Image credits to Maya Tutton

For International Women’s Day this year, the Jo Cox Feminist Society teamed up with the GP Women’s Officer toputonaweekof activities celebrating the women of Pembroke and the wider world.

During the week we hosted a symposium with speakers to discuss the official

IWD theme: Balance for Better. Coming from academia, student politics and the business world, the panelists discussed different ways in which they believe balance can be achieved. Professor Bina Agarwal spoke about the importance of land and property rights for women in the Global South to balance out economic and wider societal disparities, and our very own Evie Aspinall, now CUSU President, discussed how the imbalance of power within University structures made her job all the more difficult.

On the day itself, we hosted an IWD formal open to all which celebrated the women of the College, from the students to the fellows to the staff. Having the female staff of the college attend the dinner and be thanked for all of their incredible work they do was especially important to us.

The week’s activities served to highlight not only how far we’ve come in the 35 years since women were let into the college but also how much still needs to be done in order to achieve a truly balanced world.

Inside ‘The Panel’, by Tek Kan Chung

Tek Kan Chung and Robert Panyi

Image credits to Theodoulos Hadjimatheou

"The Panel" is a panel discussion society started this year by Robert and Tek with the aim to see what six Cambridge students (panelists) can come up with on an intellectual, political or philosophical question, and through doing do, to demonstrate the power of constructive discussions with people of different viewpoints and disciplines.

We hope to engage with the wider student body and we welcome people from all backgrounds. Out of the six public panel events so far, the highlights include discussions on "Masculinity and Femininity" and “Human Gene Editing".
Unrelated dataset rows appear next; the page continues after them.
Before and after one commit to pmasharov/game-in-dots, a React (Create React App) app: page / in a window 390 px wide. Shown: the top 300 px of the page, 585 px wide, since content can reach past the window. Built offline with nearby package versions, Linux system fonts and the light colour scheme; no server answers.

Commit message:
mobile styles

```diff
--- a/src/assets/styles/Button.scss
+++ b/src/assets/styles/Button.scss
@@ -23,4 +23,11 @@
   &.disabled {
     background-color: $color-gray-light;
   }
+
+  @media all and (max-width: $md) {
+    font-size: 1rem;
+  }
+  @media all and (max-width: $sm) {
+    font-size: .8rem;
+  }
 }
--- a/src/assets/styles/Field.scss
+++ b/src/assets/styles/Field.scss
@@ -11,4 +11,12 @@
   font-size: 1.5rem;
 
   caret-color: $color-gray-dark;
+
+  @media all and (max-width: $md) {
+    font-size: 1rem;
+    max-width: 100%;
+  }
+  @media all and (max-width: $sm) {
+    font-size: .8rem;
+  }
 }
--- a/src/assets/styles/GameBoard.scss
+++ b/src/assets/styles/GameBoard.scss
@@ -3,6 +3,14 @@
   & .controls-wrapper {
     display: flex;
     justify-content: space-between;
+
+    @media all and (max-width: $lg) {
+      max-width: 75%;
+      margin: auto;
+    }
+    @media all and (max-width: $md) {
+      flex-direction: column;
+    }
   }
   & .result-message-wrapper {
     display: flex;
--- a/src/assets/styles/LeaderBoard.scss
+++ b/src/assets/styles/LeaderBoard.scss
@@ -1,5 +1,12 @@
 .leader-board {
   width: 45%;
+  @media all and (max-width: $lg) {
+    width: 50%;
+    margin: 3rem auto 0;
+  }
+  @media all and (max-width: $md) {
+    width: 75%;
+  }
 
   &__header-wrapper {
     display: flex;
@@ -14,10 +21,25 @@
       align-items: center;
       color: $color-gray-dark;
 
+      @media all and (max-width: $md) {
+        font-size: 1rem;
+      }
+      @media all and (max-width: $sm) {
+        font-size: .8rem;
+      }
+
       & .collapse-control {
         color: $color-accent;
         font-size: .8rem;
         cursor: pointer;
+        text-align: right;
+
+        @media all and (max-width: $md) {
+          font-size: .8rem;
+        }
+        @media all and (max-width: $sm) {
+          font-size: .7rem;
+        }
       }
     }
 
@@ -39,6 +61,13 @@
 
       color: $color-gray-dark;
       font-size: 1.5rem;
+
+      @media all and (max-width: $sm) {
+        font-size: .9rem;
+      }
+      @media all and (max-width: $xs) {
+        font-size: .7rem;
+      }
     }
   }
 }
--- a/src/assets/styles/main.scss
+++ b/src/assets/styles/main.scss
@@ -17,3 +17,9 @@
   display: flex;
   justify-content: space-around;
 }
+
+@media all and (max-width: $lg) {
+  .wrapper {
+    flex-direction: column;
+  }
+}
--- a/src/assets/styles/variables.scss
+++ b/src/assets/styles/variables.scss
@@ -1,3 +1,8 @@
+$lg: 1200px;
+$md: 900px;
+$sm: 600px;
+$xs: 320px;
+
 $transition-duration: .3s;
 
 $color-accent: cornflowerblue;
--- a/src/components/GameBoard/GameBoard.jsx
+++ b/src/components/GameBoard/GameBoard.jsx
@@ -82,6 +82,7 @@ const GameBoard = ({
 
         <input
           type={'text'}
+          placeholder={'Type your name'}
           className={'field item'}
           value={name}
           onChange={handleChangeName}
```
This is the place to be if you're willing to tackle the hardest questions in depth and not settling for simple answers. (Usually every Sunday 7 - 9pm, Nihon Room)